Stan Cuthand

What do our Indian Leaders mean when they say, "We, the Original Peoples of this land know the Creator put us here."

This statement contradicts the concept of creation found in the myths (Atayohkewina) of The People (Indians). The Mythical Beings (Atayohkewina) prepared the world for the coming of mortal man, they were the Creators who became stars, sung moon, plants, animals and eventually the animals gradually transformed to human beings. The fallen spirits became the insignificant objects such as glow fungus, puff balls, and certain trees; evil creatures such as water spirits, eg. water lynx, witikow and others possessed with evil beings. They were part of creation and were creators, and became symbolized in religious rituals. They were living forces who collided and fought each other and the good usually overcoming evil. The idea of a supreme being came as the great mystery "Manitow," whom the Elders called "Kisewayisiyin," (kind-person), for they thought they were too humble to say the Name. Then when they prayed, they referred to the "Mystery" as "The one above who made all things." You cannot say "Creator" in one word. Later the Missionaries change Manitow to KiseManitow (Kind God).

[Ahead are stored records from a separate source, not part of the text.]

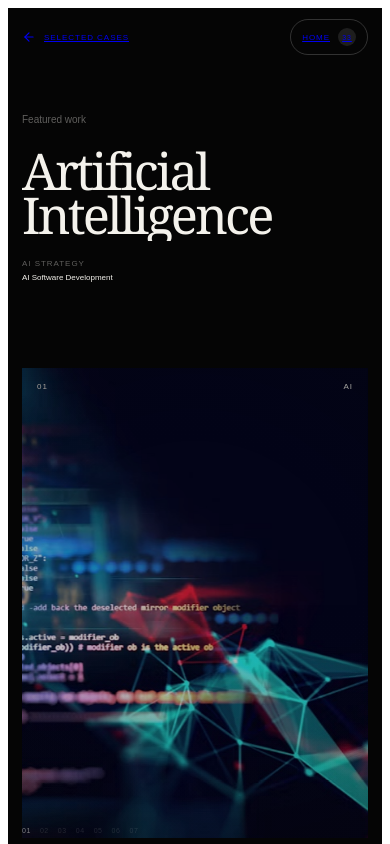
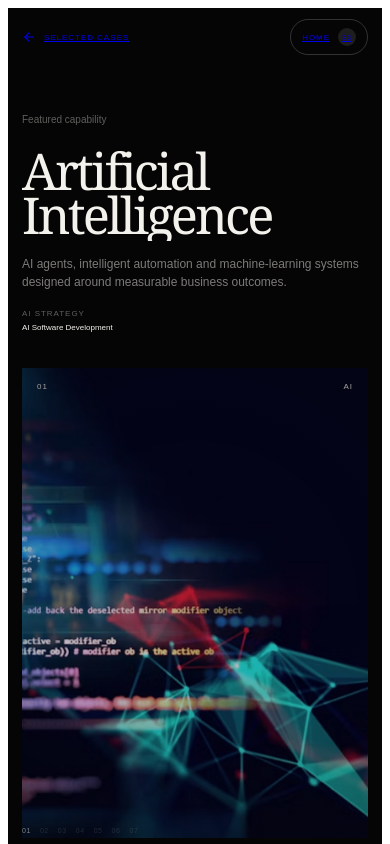
Before and after one commit to Dpehect/Trionn, a Next.js app: page /cases/ai-software-development-finland in a window 390 px wide. Shown: the top 844 px of the page. Built offline with nearby package versions, Linux system fonts and the light colour scheme.

Commit message:
detay ilk güncelleme

```diff
--- a/app/globals.css
+++ b/app/globals.css
@@ -1579,3 +1579,105 @@
     transform: none !important;
   }
 }
+
+
+/* Part 01 revision — vertical scene transitions and pointer-responsive imagery */
+.fw-slides {
+  overflow: hidden;
+}
+
+.fw-slide {
+  clip-path: none !important;
+  visibility: visible;
+  transform: translate3d(0, 0, 0);
+  will-change: transform;
+}
+
+.fw-slide__copy {
+  overflow: hidden;
+}
+
+.fw-slide__description {
+  max-width: 430px;
+  margin: 26px 0 0;
+  color: rgba(244,242,236,.5);
+  font-size: 13px;
+  line-height: 1.65;
+}
+
+.fw-slide__media {
+  perspective: 1100px;
+  cursor: crosshair;
+}
+
+.fw-slide__image {
+  width: 104%;
+  height: 104%;
+  margin: -2%;
+  transform-origin: center;
+  backface-visibility: hidden;
+}
+
+.fw-slide__wave {
+  position: absolute;
+  z-index: 4;
+  left: 0;
+  top: 0;
+  width: 220px;
+  aspect-ratio: 1;
+  border-radius: 50%;
+  opacity: 0;
+  pointer-events: none;
+  transform: translate(-50%, -50%) scale(.7);
+  background:
+    radial-gradient(
+      circle,
+      rgba(255,255,255,.18) 0%,
+      rgba(255,255,255,.08) 22%,
+      rgba(255,255,255,.025) 46%,
+      transparent 72%
+    );
+  filter: blur(8px);
+  mix-blend-mode: screen;
+}
+
+.fw-slide__wave::before,
+.fw-slide__wave::after {
+  content: "";
+  position: absolute;
+  inset: 18%;
+  border: 1px solid rgba(255,255,255,.14);
+  border-radius: 50%;
+}
+
+.fw-slide__wave::after {
+  inset: 34%;
+  border-color: rgba(255,255,255,.09);
+}
+
+@media (max-width: 900px) {
+  .fw-slide__description {
+    max-width: 100%;
+    margin-top: 14px;
+    font-size: 12px;
+    line-height: 1.5;
+  }
+
+  .fw-slide__wave {
+    display: none;
+  }
+}
+
+@media (prefers-reduced-motion: reduce) {
+  .fw-slide {
+    transform: none !important;
+  }
+
+  .fw-slide:not(:first-child) {
+    display: none;
+  }
+
+  .fw-slide__wave {
+    display: none;
+  }
+}
--- a/components/case-study-page.tsx
+++ b/components/case-study-page.tsx
@@ -13,43 +13,57 @@ gsap.registerPlugin(ScrollTrigger, useGSAP);
 const featuredSlides = [
   {
     category: "AI",
+    eyebrow: "Featured capability",
     title: "Artificial Intelligence",
+    description: "AI agents, intelligent automation and machine-learning systems designed around measurable business outcomes.",
     image: "/detail-part-01/ai-strategy.jpg",
     label: "AI Strategy",
   },
   {
     category: "Data",
+    eyebrow: "Featured capability",
     title: "Data Platforms",
+    description: "Operational data products that turn complex information into clear decisions, forecasts and scalable workflows.",
     image: "/detail-part-01/data-platform.jpg",
     label: "Data Systems",
   },
   {
     category: "Software",
+    eyebrow: "Featured capability",
     title: "Software Engineering",
+    description: "Reliable software foundations for enterprise platforms, internal tools and customer-facing digital products.",
     image: "/detail-part-01/software-studio.jpg",
     label: "Software Studio",
   },
   {
     category: "Web",
+    eyebrow: "Featured capability",
     title: "Web Development",
+    description: "Fast, accessible and search-ready web applications built with modern product engineering practices.",
     image: "/detail-part-01/web-engineering.jpg",
     label: "Web Engineering",
   },
   {
     category: "Development",
+    eyebrow: "Featured capability",
     title: "Development Systems",
+    description: "Clear development environments, reusable architecture and delivery systems that support long-term product growth.",
     image: "/detail-part-01/development-environment.jpg",
     label: "Development Environment",
   },
   {
     category: "Product",
+    eyebrow: "Featured capability",
     title: "Digital Products",
+    description: "Integrated web, mobile and interface systems designed to feel coherent across every screen and user journey.",
     image: "/detail-part-01/digital-product.jpg",
     label: "Product Experience",
   },
   {
     category: "Engineering",
+    eyebrow: "Featured capability",
     title: "Engineering Workflow",
+    description: "A practical delivery model connecting strategy, design, engineering and continuous product improvement.",
     image: "/detail-part-01/engineering-workflow.jpg",
     label: "Delivery Systems",
   },
@@ -66,27 +80,26 @@ export function CaseStudyPage({ study }: { study: CaseStudy }) {
       const slides = gsap.utils.toArray<HTMLElement>(".fw-slide");
       const progressItems = gsap.utils.toArray<HTMLElement>(".fw-progress__item");
 
-      gsap.set(slides.slice(1), {
-        clipPath: "inset(100% 0 0 0)",
+      gsap.set(slides, {
+        yPercent: (index) => (index === 0 ? 0 : 100),
       });
 
-      gsap.set(".fw-slide__title-line > span", {
-        yPercent: 105,
+      gsap.set(slides.slice(1), {
+        visibility: "visible",
       });
 
-      gsap.set(".fw-slide:first-child .fw-slide__title-line > span", {
-        yPercent: 0,
-      });
-
+      gsap.set(".fw-slide__title-line > span", { yPercent: 105 });
+      gsap.set(".fw-slide:first-child .fw-slide__title-line > span", { yPercent: 0 });
+      gsap.set(".fw-slide:first-child .fw-slide__description", { opacity: 1, y: 0 });
       gsap.set(progressItems[0], { opacity: 1 });
 
       const timeline = gsap.timeline({
         scrollTrigger: {
           trigger: ".fw-section",
           start: "top top",
-          end: `+=${featuredSlides.length * 110}%`,
+          end: `+=${featuredSlides.length * 115}%`,
           pin: ".fw-stage",
-          scrub: 1.25,
+          scrub: 1.2,
           anticipatePin: 1,
           invalidateOnRefresh: true,
         },
@@ -96,82 +109,82 @@ export function CaseStudyPage({ study }: { study: CaseStudy }) {
         if (index === 0) return;
 
         const previous = slides[index - 1];
+        const previousTitle = previous.querySelectorAll(".fw-slide__title-line > span");
         const currentTitle = slide.querySelectorAll(".fw-slide__title-line > span");
-        const previousTitle = previous.querySelectorAll(".fw-slide__title-line > span");
+        const currentDescription = slide.querySelector(".fw-slide__description");
 
         timeline
+          .to(
+            previous,
+            {
+              yPercent: -100,
+              duration: .9,
+              ease: "power3.inOut",
+            },
+            index - .58,
+          )
+          .to(
+            slide,
+            {
+              yPercent: 0,
+              duration: .9,
+              ease: "power3.inOut",
+            },
+            index - .58,
+          )
           .to(
             previousTitle,
             {
               yPercent: -110,
-              duration: .24,
+              duration: .32,
               stagger: .025,
               ease: "power2.in",
             },
-            index - .46,
-          )
-          .to(
-            slide,
-            {
-              clipPath: "inset(0% 0 0 0)",
-              duration: .72,
-              ease: "power3.inOut",
-            },
-            index - .55,
+            index - .56,
           )
           .fromTo(
-            slide.querySelector(".fw-slide__image"),
-            {
-              scale: 1.1,
-              yPercent: 6,
-            },
-            {
-              scale: 1,
-              yPercent: 0,
-              duration: .8,
-              ease: "power3.out",
-            },
-            index - .52,
-          )
-          .to(
             currentTitle,
+            { yPercent: 108 },
             {
               yPercent: 0,
-              duration: .42,
+              duration: .48,
               stagger: .035,
               ease: "power3.out",
             },
-            index - .26,
+            index - .16,
+          )
+          .fromTo(
+            currentDescription,
+            { opacity: 0, y: 20 },
+            {
+              opacity: 1,
+              y: 0,
+              duration: .4,
+              ease: "power2.out",
+            },
+            index - .08,
           )
           .to(
             progressItems[index - 1],
-            {
-              opacity: .25,
-              duration: .15,
-            },
-            index - .3,
+            { opacity: .25, duration: .15 },
+            index - .2,
           )
           .to(
             progressItems[index],
-            {
-              opacity: 1,
-              duration: .15,
-            },
-            index - .3,
+            { opacity: 1, duration: .15 },
+            index - .2,
           );
       });
 
       timeline.fromTo(
         ".fw-all-work",
-        {
-          yPercent: 100,
-        },
+        { yPercent: 100 },
         {
           yPercent: 0,
           duration: .55,
           ease: "power3.inOut",
         },
-        featuredSlides.length - .15,
+        featuredSlides.length - .12,
       );
 
       gsap.fromTo(
@@ -179,6 +192,62 @@ export function CaseStudyPage({ study }: { study: CaseStudy }) {
         { opacity: 0, y: -12 },
         { opacity: 1, y: 0, duration: .7, ease: "power3.out" },
       );
+
+      const mediaElements = gsap.utils.toArray<HTMLElement>(".fw-slide__media");
+
+      mediaElements.forEach((media) => {
+        const image = media.querySelector<HTMLElement>(".fw-slide__image");
+        const wave = media.querySelector<HTMLElement>(".fw-slide__wave");
+        if (!image || !wave) return;
+
+        const xTo = gsap.quickTo(image, "xPercent", { duration: .7, ease: "power3.out" });
+        const yTo = gsap.quickTo(image, "yPercent", { duration: .7, ease: "power3.out" });
+        const rotateXTo = gsap.quickTo(image, "rotationX", { duration: .8, ease: "power3.out" });
+        const rotateYTo = gsap.quickTo(image, "rotationY", { duration: .8, ease: "power3.out" });
+
+        const onMove = (event: PointerEvent) => {
+          const rect = media.getBoundingClientRect();
+          const nx = (event.clientX - rect.left) / rect.width - .5;
+          const ny = (event.clientY - rect.top) / rect.height - .5;
+
+          xTo(nx * 2.6);
+          yTo(ny * 2.2);
+          rotateXTo(ny * -3.5);
+          rotateYTo(nx * 4);
+
+          gsap.to(wave, {
+            x: event.clientX - rect.left,
+            y: event.clientY - rect.top,
+            opacity: .42,
+            scale: 1,
+            duration: .35,
+            ease: "power2.out",
+            overwrite: true,
+          });
+        };
+
+        const onLeave = () => {
+          xTo(0);
+          yTo(0);
+          rotateXTo(0);
+          rotateYTo(0);
+
+          gsap.to(wave, {
+            opacity: 0,
+            scale: .7,
+            duration: .45,
+            ease: "power2.out",
+          });
+        };
+
+        media.addEventListener("pointermove", onMove);
+        media.addEventListener("pointerleave", onLeave);
+
+        return () => {
+          media.removeEventListener("pointermove", onMove);
+          media.removeEventListener("pointerleave", onLeave);
+        };
+      });
     },
     { scope: root },
   );
@@ -209,13 +278,17 @@ export function CaseStudyPage({ study }: { study: CaseStudy }) {
                 style={{ zIndex: index + 1 }}
               >
                 <div className="fw-slide__copy">
-                  <span className="fw-slide__eyebrow">Featured work</span>
+                  <span className="fw-slide__eyebrow">{slide.eyebrow}</span>
 
                   <h1>
                     <span className="fw-slide__title-line">
                       <span>{slide.title}</span>
                     </span>
                   </h1>
+
+                  <p className="fw-slide__description">
+                    {slide.description}
+                  </p>
 
                   <div className="fw-slide__meta">
                     <span>{slide.label}</span>
@@ -231,6 +304,7 @@ export function CaseStudyPage({ study }: { study: CaseStudy }) {
                   />
 
                   <div className="fw-slide__media-shade" />
+                  <div className="fw-slide__wave" />
 
                   <div className="fw-slide__media-label">
                     <span>{String(index + 1).padStart(2, "0")}</span>
```
Also changed, not shown: 1 other file (tests, documents, lock files or other folders).
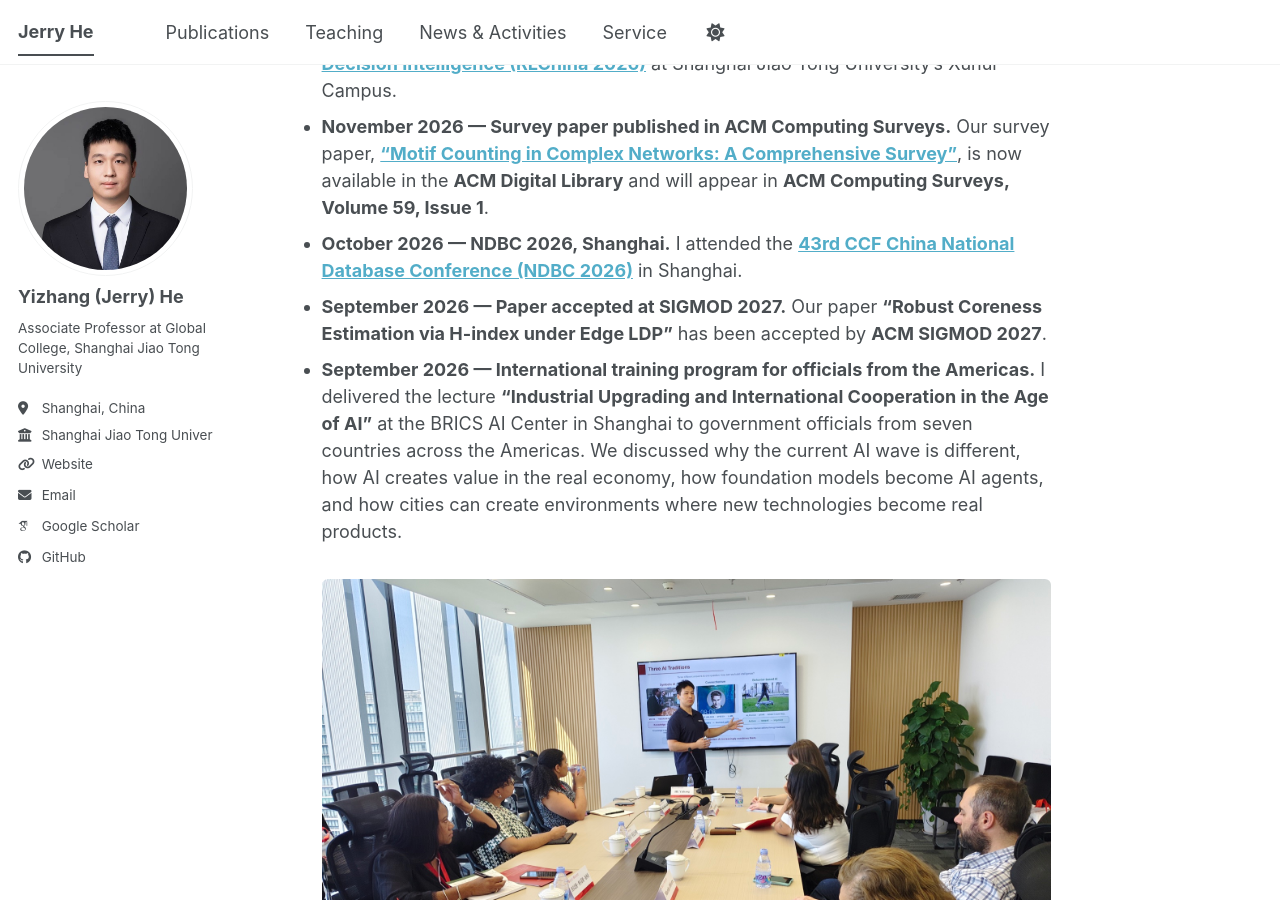
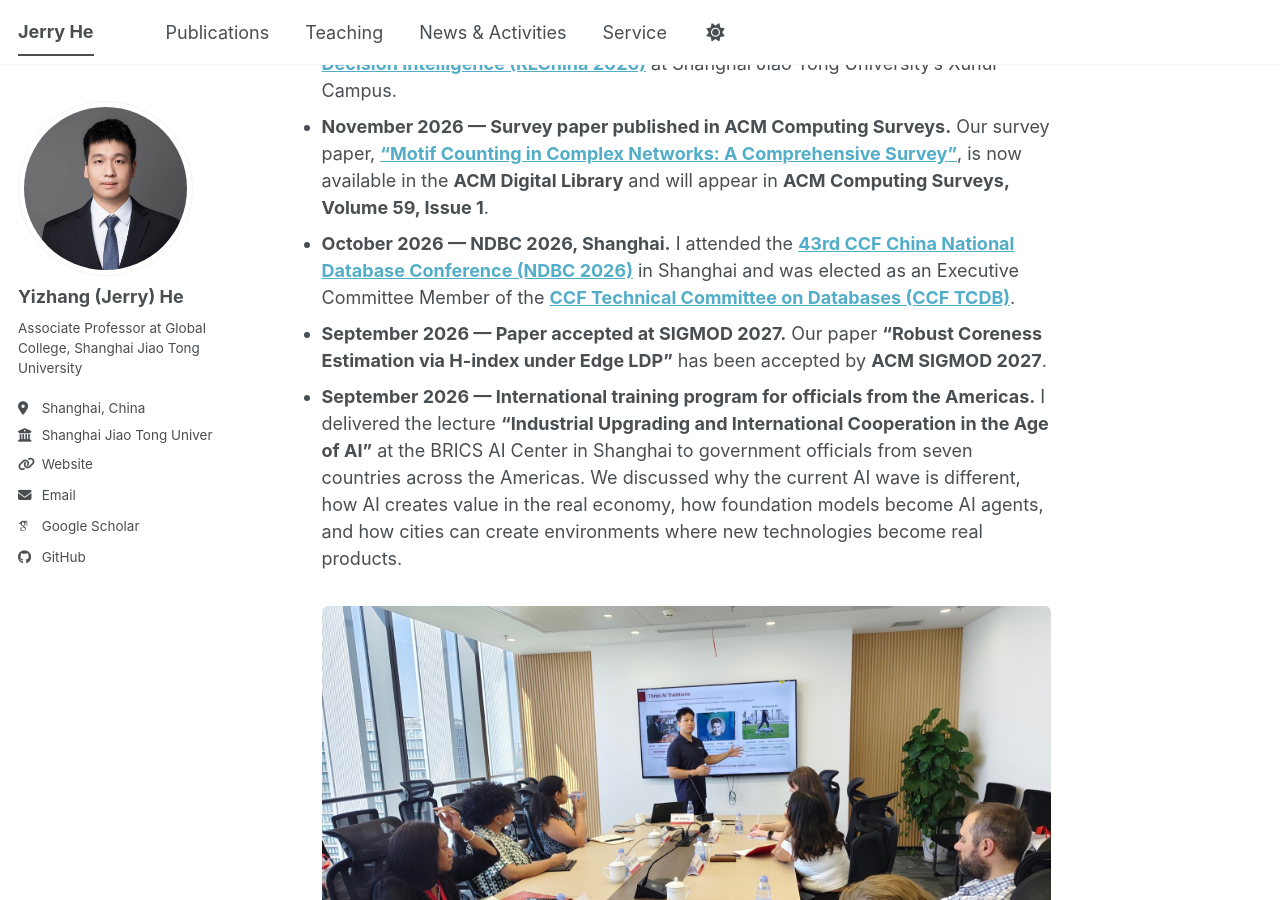
Before and after one commit to jerryUNSW/jerryUNSW.github.io, a Jekyll site: the page built from _pages/about.md, in a window 1280 px wide and 900 px high, scrolled down 1182 px. Built offline with Jekyll 4.4.1, drawn with Linux system fonts in a browser that asks for light colours; some web fonts are replaced; a script bundle is joined from its source files by our own code; library files that are not in the unit come from our copies; some of the changed text lies outside the part shown.

Commit message:
Add CCF database committee service

```diff
--- a/_pages/about.md
+++ b/_pages/about.md
@@ -21,7 +21,7 @@ His research interests lie in **big data analytics**, **trustworthy graph analyt
 
 - **November 2026 — RLChina 2026, Shanghai.** I will attend the [**CCF Conference on Decision Intelligence (RLChina 2026)**](https://conf.ccf.org.cn/) at Shanghai Jiao Tong University's Xuhui Campus.
 - **November 2026 — Survey paper published in ACM Computing Surveys.** Our survey paper, [**“Motif Counting in Complex Networks: A Comprehensive Survey”**](https://dl.acm.org/doi/10.1145/3844607), is now available in the **ACM Digital Library** and will appear in **ACM Computing Surveys, Volume 59, Issue 1**.
-- **October 2026 — NDBC 2026, Shanghai.** I attended the [**43rd CCF China National Database Conference (NDBC 2026)**](https://ccf.org.cn/ndbc2026) in Shanghai.
+- **October 2026 — NDBC 2026, Shanghai.** I attended the [**43rd CCF China National Database Conference (NDBC 2026)**](https://ccf.org.cn/ndbc2026) in Shanghai and was elected as an Executive Committee Member of the [**CCF Technical Committee on Databases (CCF TCDB)**](https://tc.ccf.org.cn/tcdb/).
 - **September 2026 — Paper accepted at SIGMOD 2027.** Our paper **“Robust Coreness Estimation via H-index under Edge LDP”** has been accepted by **ACM SIGMOD 2027**.
 - **September 2026 — International training program for officials from the Americas.** I delivered the lecture **“Industrial Upgrading and International Cooperation in the Age of AI”** at the BRICS AI Center in Shanghai to government officials from seven countries across the Americas. We discussed why the current AI wave is different, how AI creates value in the real economy, how foundation models become AI agents, and how cities can create environments where new technologies become real products.
 
@@ -85,6 +85,7 @@ Also available on [Google Scholar](https://scholar.google.com/citations?user=AeA
 
 ## <span id="service">Academic Service</span>
 
+- **Executive Committee Member**: [CCF Technical Committee on Databases (CCF TCDB)](https://tc.ccf.org.cn/tcdb/), 2026–present
 - **Executive Committee Member**: [CCF Technical Committee on Information Systems (CCF TCIS)](https://tc.ccf.org.cn/tcis/), 2026–present
 - **Program Committee Member**: AAAI Conference on Artificial Intelligence (AAAI 2027)
 - **Reviewer**: ICDE, SIGMOD, VLDBJ, TKDE
```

The First Nations declaration also states that "the Creator gave us laws that govern all our relationships to live in harmony with nature and mankind."

This declaration is possibly influenced by the story of Moses receiving the ten commandments from God on Mt. Sainai. It is a powerful story and no doubt comes from oral tradition. It is not inconceivable to discover that Haamerabi, King of Babylonia 2000 B.C. had a code of ethics almost identical to the ten commandments, written before the time of Moses.

Custom preceded natural law. Their customs have their source from the myths (Atayohkewina). It was very powerful and dictated certain behaviour towards relatives and living creatures; to promote harmony within a communal society and for the survival of The First People, who lived in a harsh environment. So we can conclude that Indian culture is to live in harmony with the

The third declaration of The First Nation is; "The laws of The Creator defined our rights and responsibilities." This makes God an authoritarian; The Old Testament idea, who made demands on his chosen people.

The reality is that there is an absence of personal authority in Indian society, hierarchical relation ship or a separate ruling entity. For example: the elders, leaders of societies merely gave information and advice but they did not make demands. They were not revered for their power or authority but because of their knowledge of the customs, traditions and rituals; and their rituals had a link with their ancestral creation. The shamans had a different relationship: for the health and well being of individuals, they admonished the clients for wrong behaviour. Most universities have Native Studies departments and the new generation, native and non-native are very knowledgeable. Therefore our leaders have to be careful in their interpretation of Aboriginal beliefs, in trying to authenticate their arguments.